### What you will do
Search the data for the word "size" and copy every line where it occurs.

### Provided entries
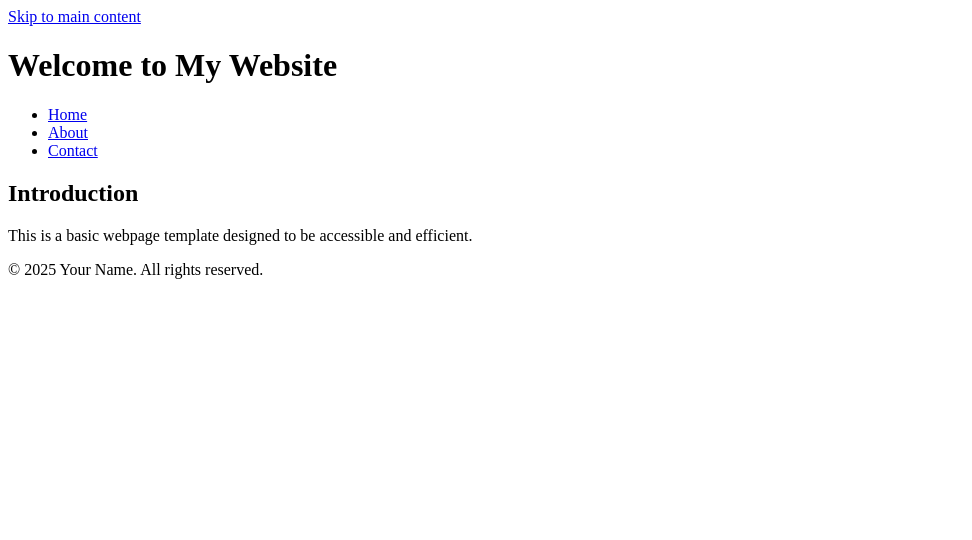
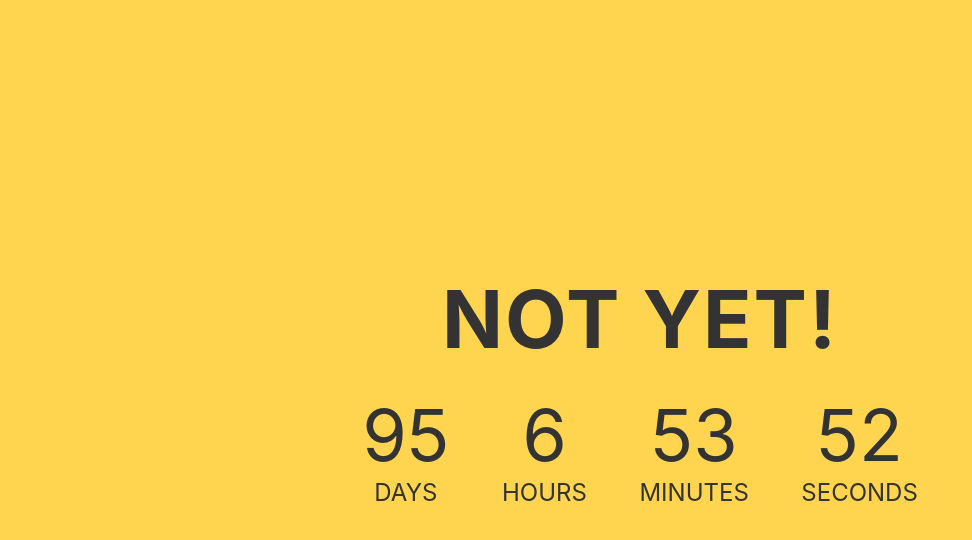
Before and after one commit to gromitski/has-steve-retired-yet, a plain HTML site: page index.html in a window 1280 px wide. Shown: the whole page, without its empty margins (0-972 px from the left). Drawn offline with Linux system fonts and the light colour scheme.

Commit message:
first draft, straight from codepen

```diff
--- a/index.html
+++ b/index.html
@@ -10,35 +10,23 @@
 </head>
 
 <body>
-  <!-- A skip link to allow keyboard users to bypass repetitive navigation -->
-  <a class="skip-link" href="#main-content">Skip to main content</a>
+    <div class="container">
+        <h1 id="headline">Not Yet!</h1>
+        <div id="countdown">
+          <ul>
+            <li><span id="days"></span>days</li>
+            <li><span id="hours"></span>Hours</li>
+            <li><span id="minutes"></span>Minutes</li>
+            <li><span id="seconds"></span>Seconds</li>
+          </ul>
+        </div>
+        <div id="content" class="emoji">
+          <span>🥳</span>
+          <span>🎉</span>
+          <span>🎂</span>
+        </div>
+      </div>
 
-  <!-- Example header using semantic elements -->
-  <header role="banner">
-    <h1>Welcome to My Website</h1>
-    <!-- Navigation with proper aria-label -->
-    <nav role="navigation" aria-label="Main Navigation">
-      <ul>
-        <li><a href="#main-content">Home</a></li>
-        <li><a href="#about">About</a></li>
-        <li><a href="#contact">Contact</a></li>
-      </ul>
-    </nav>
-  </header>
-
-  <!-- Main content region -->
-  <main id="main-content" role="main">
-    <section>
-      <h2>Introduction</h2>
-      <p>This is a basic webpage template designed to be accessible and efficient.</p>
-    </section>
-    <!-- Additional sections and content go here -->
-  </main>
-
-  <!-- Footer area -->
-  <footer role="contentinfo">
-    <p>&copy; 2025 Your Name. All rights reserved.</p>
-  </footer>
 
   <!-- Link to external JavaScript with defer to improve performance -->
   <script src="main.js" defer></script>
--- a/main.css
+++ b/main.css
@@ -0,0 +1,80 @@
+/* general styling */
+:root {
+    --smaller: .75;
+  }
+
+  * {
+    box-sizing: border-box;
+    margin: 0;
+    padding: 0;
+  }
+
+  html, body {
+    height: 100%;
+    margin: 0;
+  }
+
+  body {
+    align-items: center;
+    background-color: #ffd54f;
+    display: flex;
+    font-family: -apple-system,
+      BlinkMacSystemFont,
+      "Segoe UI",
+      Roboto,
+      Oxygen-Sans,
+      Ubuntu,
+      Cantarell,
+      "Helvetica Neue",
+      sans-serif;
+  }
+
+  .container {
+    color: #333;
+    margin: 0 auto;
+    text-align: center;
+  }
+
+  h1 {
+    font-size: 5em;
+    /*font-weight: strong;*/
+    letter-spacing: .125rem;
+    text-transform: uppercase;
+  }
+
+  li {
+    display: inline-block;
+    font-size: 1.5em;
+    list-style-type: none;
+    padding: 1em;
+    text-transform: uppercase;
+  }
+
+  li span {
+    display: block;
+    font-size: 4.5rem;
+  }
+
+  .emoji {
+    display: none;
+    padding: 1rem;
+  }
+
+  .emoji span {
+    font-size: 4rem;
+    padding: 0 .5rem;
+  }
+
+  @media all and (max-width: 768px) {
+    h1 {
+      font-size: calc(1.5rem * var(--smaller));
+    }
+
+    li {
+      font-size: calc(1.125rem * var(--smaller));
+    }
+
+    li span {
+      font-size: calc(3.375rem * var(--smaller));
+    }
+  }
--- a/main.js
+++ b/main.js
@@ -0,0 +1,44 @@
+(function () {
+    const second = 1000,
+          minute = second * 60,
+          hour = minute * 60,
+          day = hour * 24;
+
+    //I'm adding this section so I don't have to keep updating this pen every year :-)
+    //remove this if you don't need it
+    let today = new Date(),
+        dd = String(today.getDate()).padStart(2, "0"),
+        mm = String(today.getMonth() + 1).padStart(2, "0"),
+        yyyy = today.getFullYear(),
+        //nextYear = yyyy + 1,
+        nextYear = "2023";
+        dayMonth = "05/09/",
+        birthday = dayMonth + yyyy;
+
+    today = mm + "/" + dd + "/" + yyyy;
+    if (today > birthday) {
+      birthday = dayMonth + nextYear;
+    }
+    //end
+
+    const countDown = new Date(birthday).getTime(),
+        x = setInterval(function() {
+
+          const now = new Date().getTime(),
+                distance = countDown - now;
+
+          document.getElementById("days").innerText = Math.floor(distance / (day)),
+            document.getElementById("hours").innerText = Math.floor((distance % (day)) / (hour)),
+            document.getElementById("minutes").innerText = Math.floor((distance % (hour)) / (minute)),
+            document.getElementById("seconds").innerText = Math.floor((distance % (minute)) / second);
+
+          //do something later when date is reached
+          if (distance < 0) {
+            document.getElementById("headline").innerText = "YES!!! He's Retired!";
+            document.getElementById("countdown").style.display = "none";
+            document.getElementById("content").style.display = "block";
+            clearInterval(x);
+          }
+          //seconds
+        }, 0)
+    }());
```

### Answer below
+    font-size: 5em;
+    font-size: 1.5em;
+    font-size: 4.5rem;
+    font-size: 4rem;
+      font-size: calc(1.5rem * var(--smaller));
+      font-size: calc(1.125rem * var(--smaller));
+      font-size: calc(3.375rem * var(--smaller));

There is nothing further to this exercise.